**WHAT TO DO:** A single number is wanted: how many lines of the data include the string "pass".

:: SOURCE DATA

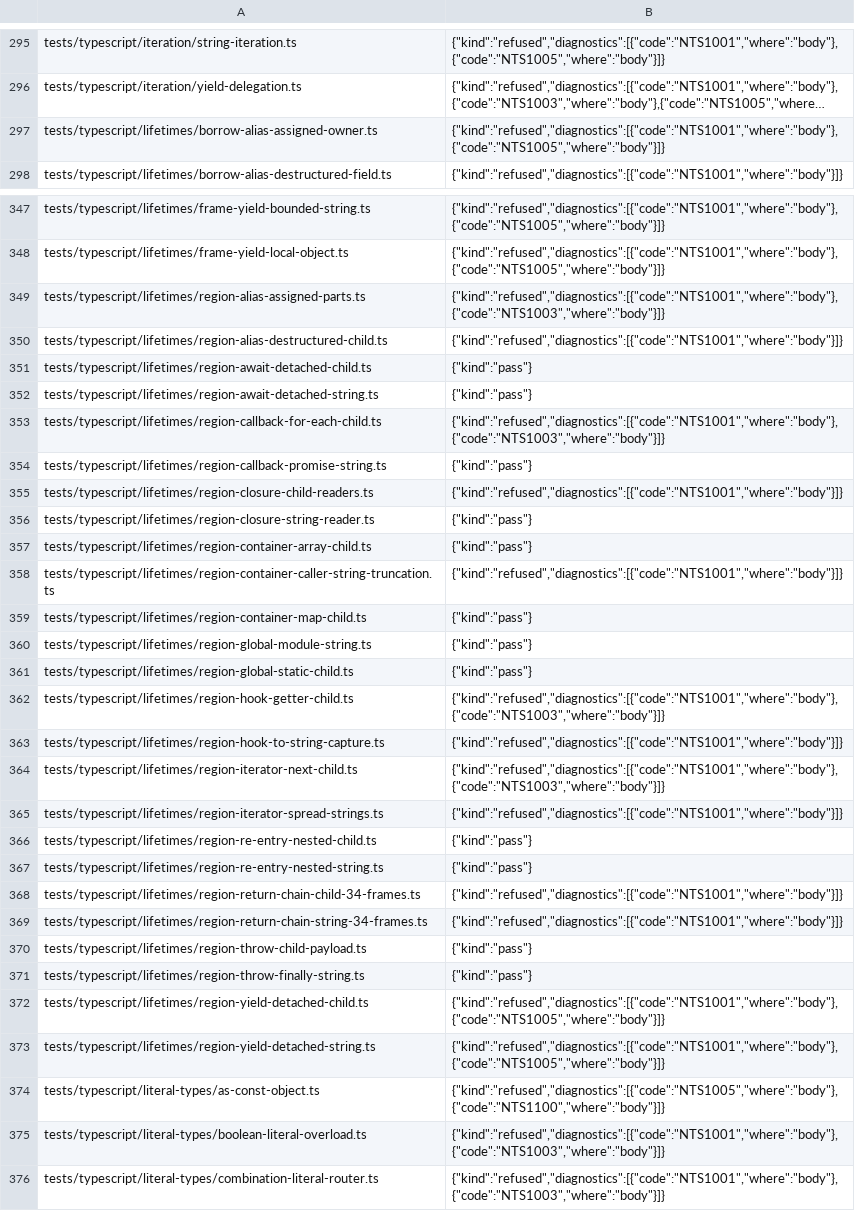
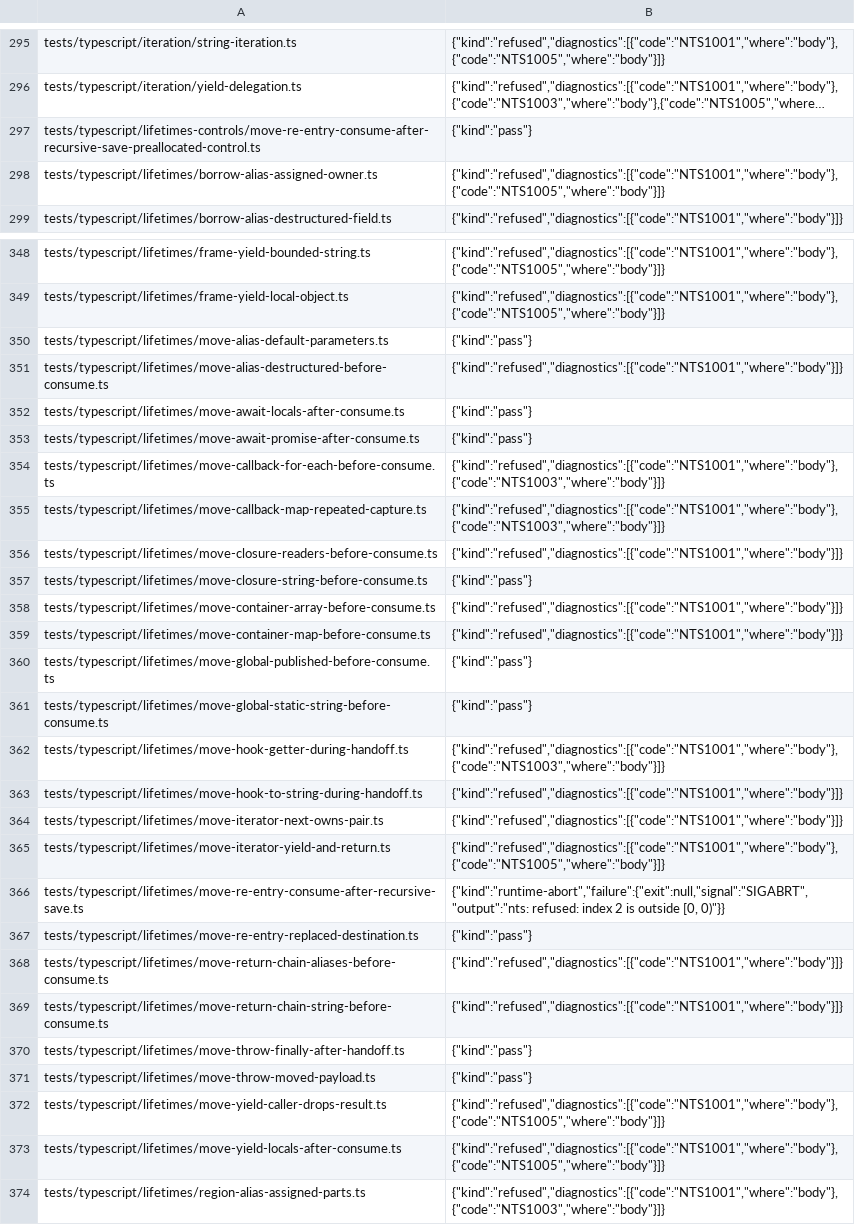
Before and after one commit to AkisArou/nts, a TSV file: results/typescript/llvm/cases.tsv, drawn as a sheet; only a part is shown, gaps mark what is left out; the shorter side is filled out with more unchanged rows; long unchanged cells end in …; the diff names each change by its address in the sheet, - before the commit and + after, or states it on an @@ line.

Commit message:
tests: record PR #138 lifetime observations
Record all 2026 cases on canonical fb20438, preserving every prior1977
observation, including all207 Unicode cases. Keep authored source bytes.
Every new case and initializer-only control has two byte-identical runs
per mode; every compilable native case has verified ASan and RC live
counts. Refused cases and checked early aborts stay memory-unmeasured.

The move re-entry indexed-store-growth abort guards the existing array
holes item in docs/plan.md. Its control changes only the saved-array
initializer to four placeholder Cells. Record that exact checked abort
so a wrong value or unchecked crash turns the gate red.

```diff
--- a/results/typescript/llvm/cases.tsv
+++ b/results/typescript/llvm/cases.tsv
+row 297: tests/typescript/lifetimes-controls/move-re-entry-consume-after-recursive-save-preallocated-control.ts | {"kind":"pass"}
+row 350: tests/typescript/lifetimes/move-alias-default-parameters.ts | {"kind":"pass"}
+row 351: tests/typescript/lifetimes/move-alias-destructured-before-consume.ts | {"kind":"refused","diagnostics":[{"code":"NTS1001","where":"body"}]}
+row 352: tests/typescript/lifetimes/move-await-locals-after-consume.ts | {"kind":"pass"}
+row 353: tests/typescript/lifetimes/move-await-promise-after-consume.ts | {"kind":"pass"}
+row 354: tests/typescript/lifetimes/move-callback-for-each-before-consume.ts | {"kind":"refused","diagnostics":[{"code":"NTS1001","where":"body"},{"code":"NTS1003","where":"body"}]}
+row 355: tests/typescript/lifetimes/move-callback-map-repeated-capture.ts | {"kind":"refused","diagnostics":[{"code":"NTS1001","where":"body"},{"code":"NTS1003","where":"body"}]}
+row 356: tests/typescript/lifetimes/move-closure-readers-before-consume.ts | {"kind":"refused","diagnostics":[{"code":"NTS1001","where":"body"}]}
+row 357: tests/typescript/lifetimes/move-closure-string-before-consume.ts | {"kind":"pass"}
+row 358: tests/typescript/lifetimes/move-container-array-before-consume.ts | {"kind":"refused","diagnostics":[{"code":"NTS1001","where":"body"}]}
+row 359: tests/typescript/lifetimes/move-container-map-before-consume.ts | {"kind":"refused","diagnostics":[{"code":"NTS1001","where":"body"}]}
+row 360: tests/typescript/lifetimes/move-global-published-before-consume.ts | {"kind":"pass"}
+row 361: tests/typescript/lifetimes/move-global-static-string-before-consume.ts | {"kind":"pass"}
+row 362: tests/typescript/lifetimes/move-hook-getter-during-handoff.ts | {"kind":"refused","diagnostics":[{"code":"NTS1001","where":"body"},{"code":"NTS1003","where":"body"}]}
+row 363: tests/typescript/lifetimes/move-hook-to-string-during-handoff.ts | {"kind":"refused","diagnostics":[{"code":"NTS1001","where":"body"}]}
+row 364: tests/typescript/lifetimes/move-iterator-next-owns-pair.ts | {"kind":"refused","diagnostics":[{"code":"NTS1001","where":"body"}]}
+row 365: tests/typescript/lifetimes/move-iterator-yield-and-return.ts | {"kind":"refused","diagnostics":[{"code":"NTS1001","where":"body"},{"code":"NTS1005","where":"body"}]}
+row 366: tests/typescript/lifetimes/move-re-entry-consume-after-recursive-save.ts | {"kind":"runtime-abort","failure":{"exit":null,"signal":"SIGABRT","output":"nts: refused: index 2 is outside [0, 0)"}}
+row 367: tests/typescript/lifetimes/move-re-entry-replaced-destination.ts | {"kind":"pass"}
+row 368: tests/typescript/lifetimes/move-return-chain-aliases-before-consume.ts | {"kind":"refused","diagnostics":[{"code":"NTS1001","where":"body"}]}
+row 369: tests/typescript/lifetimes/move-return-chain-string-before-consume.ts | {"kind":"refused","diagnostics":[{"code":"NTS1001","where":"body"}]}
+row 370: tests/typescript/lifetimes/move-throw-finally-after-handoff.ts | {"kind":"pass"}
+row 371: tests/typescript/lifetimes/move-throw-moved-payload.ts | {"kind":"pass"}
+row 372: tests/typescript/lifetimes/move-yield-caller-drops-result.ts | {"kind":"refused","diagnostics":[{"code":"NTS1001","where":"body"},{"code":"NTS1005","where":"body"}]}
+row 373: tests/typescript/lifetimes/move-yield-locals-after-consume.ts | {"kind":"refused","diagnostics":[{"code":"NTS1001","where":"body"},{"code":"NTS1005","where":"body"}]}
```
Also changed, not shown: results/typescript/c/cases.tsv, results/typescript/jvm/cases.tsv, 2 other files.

::::
:: SOURCE DATA

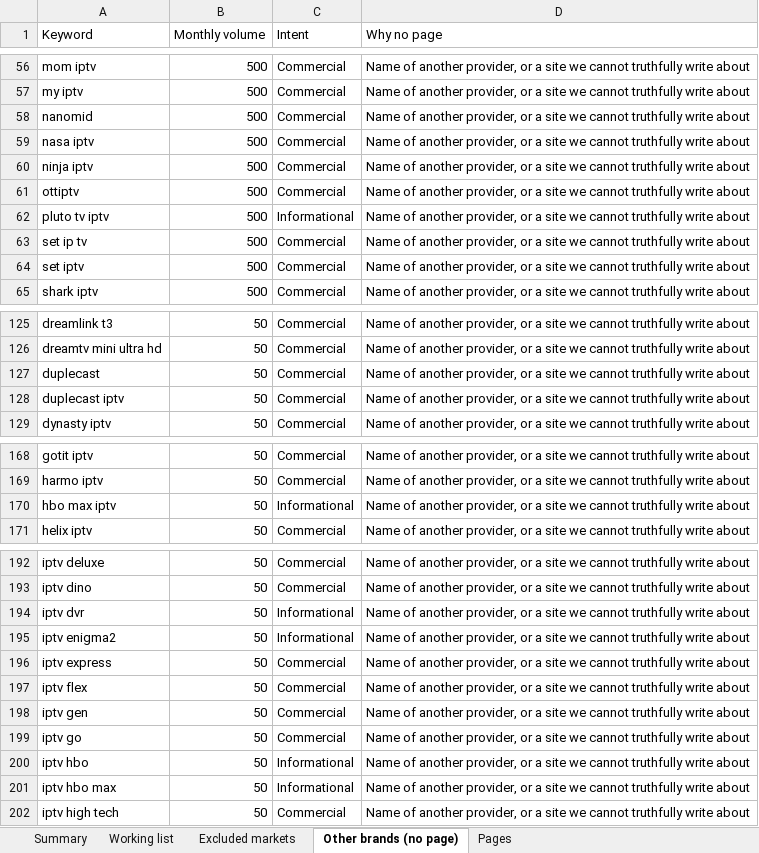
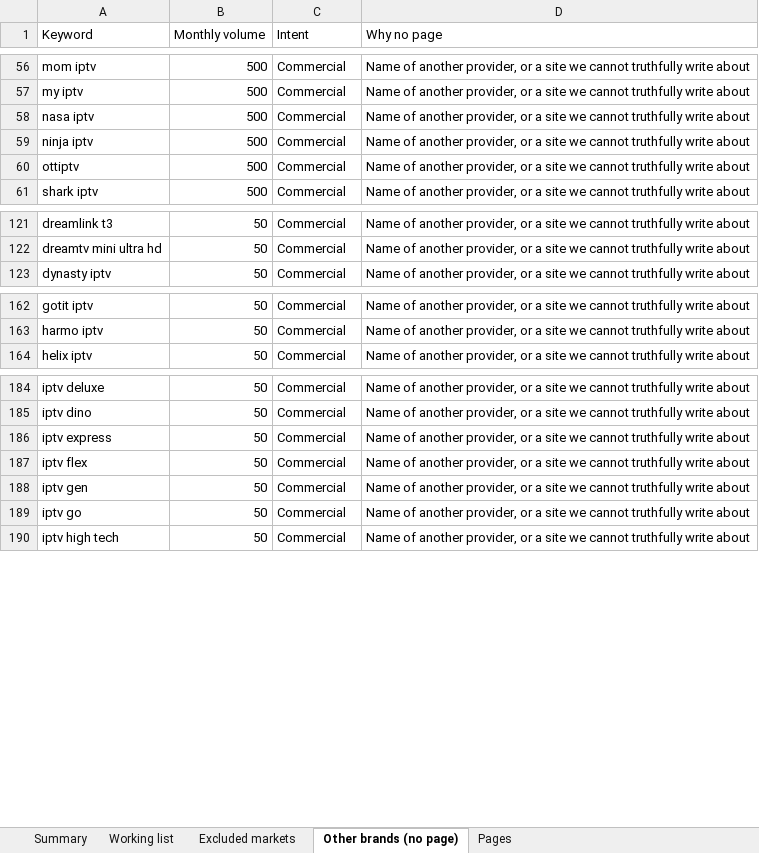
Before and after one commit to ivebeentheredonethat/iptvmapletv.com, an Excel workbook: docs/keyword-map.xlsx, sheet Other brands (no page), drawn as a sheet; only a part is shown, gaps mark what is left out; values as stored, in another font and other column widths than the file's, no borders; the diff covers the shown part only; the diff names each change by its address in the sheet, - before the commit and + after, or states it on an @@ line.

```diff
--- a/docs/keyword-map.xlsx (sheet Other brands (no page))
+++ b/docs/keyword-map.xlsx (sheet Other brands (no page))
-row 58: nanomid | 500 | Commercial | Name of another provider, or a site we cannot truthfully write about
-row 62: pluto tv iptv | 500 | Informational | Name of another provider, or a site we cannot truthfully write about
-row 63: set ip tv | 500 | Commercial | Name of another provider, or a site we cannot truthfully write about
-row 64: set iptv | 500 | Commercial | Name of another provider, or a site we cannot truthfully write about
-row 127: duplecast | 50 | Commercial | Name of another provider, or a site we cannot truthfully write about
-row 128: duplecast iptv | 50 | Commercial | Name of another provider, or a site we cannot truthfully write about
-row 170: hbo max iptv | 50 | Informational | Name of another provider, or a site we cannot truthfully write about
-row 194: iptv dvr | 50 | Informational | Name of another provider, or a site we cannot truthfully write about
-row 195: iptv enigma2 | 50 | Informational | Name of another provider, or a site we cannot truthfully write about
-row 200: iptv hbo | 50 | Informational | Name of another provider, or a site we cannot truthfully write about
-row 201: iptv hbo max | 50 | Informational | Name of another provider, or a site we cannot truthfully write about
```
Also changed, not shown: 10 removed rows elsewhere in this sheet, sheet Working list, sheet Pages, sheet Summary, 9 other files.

::::

**REPLY TO THE EXERCISE:** 10